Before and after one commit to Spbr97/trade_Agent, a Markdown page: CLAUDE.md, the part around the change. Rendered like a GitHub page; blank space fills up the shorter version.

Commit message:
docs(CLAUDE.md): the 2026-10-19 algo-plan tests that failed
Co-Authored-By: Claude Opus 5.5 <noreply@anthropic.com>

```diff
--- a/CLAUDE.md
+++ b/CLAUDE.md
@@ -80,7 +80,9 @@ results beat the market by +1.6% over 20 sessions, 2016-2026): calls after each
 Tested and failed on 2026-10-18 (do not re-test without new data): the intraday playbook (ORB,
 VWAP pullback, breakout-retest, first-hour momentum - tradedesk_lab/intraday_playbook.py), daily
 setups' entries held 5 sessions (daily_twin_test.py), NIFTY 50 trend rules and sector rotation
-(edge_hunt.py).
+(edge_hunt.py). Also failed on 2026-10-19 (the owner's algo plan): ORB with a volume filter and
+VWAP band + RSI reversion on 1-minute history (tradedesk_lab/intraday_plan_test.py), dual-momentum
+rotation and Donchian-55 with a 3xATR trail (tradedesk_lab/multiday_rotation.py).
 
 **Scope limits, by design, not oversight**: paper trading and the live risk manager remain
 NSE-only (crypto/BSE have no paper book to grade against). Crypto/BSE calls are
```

_ _ _

◆ Problem details
Go through the listing above and return each line that includes the word "VWAP".

◆ Answer section
 VWAP pullback, breakout-retest, first-hour momentum - tradedesk_lab/intraday_playbook.py), daily
+VWAP band + RSI reversion on 1-minute history (tradedesk_lab/intraday_plan_test.py), dual-momentum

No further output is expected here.